Tip: The traffic statistics of a particular relay are accessible by default on port 22070, e.g. http://108.28.183.249:22070/status

Stop journal spam

Syncthing can be quite noisy even while it isn't doing anything. The service ExecStart can be overridden like this to filter output directly without an extra script (adjust "grep" as needed):

/etc/systemd/system/syncthing@.service.d/nospam.conf
[Service]
ExecStart=
ExecStart=/bin/bash -c 'set -o pipefail; /usr/bin/syncthing -no-browser -no-restart -logflags=0 | grep -v "INFO: "'

Discovery Server

The Syncthing Discovery Server is available in the AUR under syncthing-discosrvAUR. Documentation is provided here.

Note, that the discovery server requires certificates to run, which should ideally be placed in /var/discosrv, and the user/group syncthing needs permissions to able to read the certificate files. Currently, you will need to edit the systemd unit file to correctly point to the certificates (as well as any other configuration changes you want to undertake, see list).

/usr/lib/systemd/system/syncthing-discosrv.service
[Unit]
Description=Syncthing discovery server
After=network.target

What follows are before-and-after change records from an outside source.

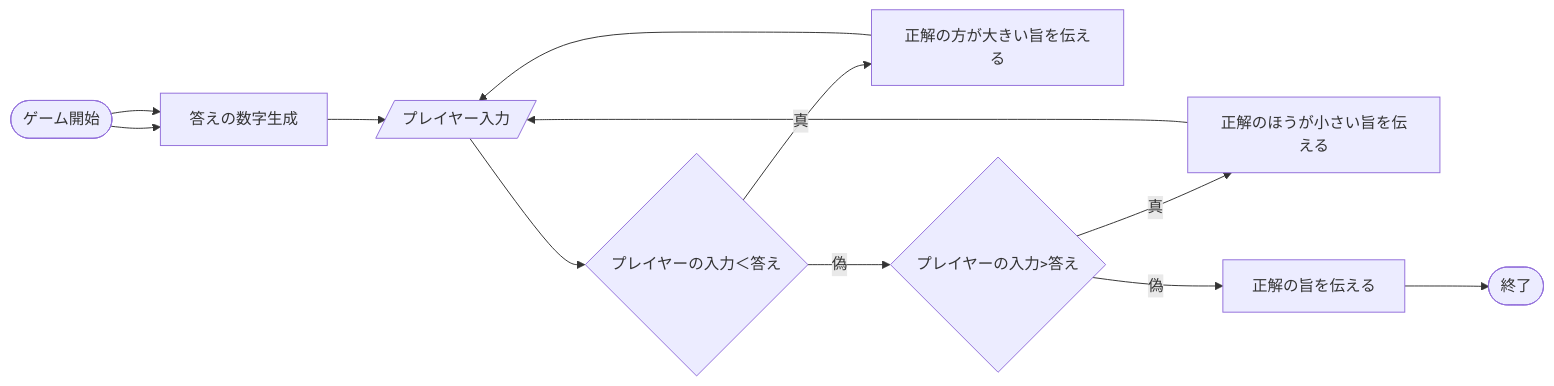
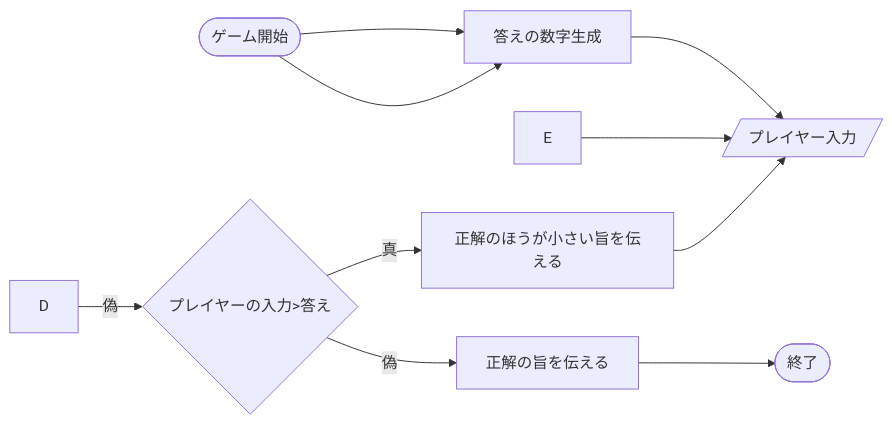
Before and after one commit to tpu-game-2022/mermaid_test: the diagram in README.md, drawn with Mermaid.

````diff
--- a/README.md
+++ b/README.md
@@ -20,14 +20,12 @@
 ```mermaid
 flowchart LR;
   A([ゲーム開始]) --> B[答えの数字生成]
   B --> C[/プレイヤー入力/]
-  C --> D{プレイヤーの入力＜答え}
-  D -- 真 --> E[正解の方が大きい旨を伝える]
   E --> C
   D -- 偽 --> F{プレイヤーの入力>答え} 
   F -- 真 --> G[正解のほうが小さい旨を伝える]
   G --> C
   F -- 偽 --> H[正解の旨を伝える]
   H -->I([終了])
   A --> B
 ```
````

[Service]
User=syncthing
Group=syncthing
ExecStart=/bin/sh -c "/usr/bin/syncthing-discosrv -db-dsn='file:///var/discosrv/discosrv.db' -cert /var/discosrv/chain.pem -key /var/discosrv/key.pem"
Restart=on-failure
SuccessExitStatus=2

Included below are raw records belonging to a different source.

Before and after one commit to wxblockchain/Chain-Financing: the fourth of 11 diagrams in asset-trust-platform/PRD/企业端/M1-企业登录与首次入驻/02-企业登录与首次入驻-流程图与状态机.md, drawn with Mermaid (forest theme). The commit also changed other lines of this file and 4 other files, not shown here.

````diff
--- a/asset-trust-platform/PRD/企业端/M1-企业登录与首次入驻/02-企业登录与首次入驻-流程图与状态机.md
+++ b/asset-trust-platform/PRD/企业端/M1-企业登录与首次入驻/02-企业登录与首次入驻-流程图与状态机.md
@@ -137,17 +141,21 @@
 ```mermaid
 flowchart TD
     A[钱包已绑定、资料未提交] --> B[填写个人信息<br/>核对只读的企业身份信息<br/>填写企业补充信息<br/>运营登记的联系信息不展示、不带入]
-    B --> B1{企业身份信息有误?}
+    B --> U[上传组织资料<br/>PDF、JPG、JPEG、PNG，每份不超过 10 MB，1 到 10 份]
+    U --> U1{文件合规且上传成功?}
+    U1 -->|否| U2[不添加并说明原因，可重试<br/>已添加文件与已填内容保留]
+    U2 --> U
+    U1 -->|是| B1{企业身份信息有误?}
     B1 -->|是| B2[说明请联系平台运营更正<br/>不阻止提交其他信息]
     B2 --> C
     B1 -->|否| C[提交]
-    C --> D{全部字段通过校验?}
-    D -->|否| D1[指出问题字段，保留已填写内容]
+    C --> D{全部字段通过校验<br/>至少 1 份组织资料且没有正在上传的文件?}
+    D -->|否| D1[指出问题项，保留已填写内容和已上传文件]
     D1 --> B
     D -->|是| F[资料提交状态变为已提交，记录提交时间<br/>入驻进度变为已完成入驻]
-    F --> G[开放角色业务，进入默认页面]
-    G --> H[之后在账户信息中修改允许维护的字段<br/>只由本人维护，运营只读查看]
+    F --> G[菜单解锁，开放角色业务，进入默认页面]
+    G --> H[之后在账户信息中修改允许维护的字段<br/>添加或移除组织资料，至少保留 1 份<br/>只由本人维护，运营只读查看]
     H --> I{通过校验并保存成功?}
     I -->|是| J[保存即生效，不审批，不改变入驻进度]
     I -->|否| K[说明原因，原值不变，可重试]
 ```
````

PrivateDevices=true
ProtectSystem=full
ProtectHome=true
NoNewPrivileges=true

[Install]
WantedBy=multi-user.target

To point the client at your discovery server, change the Global Discovery Servers variable under Settings, to point to https://yourserver:8443/ (default port) or whatever port you have reconfigured to. The variable takes a comma-seperated list of discovery servers, it is possible to include multiple ones, including the default one.

If you are using self-signed certificates, the client will refuse to connect unless you append the discovery server ID to its domain. The ID is printed to stdout upon launching the discovery server. Amend the Global Discovery Servers entry to add the ID: https://yourserver.com:8443/?id=AAAAAAA-BBBBBBB-CCCCCCC-DDDDDDD-EEEEEEE-FFFFFFF-GGGGGGG-HHHHHHH.

Run in VirtualBox

It is possible to have Syncthing connect both locally and globally within a VirtualBox virtual machine keeping its network adapter in standard NAT mode (rather than switching to bridged networking attached to the host computer's adapter).

To achieve this, Syncthing should use a port in the VM different from the port it uses on the host. If the default 22000 port is used by the host for listening, one could use 22001 in the VM. This is carried out by setting Syncthing's Sync Protocol Listen Addresses to tcp://:22001 in the VM and by opening the corresponding port of the virtual machine: the 22001/TCP host's port should be forwarded to the guest's same port.

In this setup, relaying should not be necessary: local devices will connect to the VM on port 22001 while global devices should be accessible as long as they have an open port.

Troubleshooting

See Debugging Syncthing.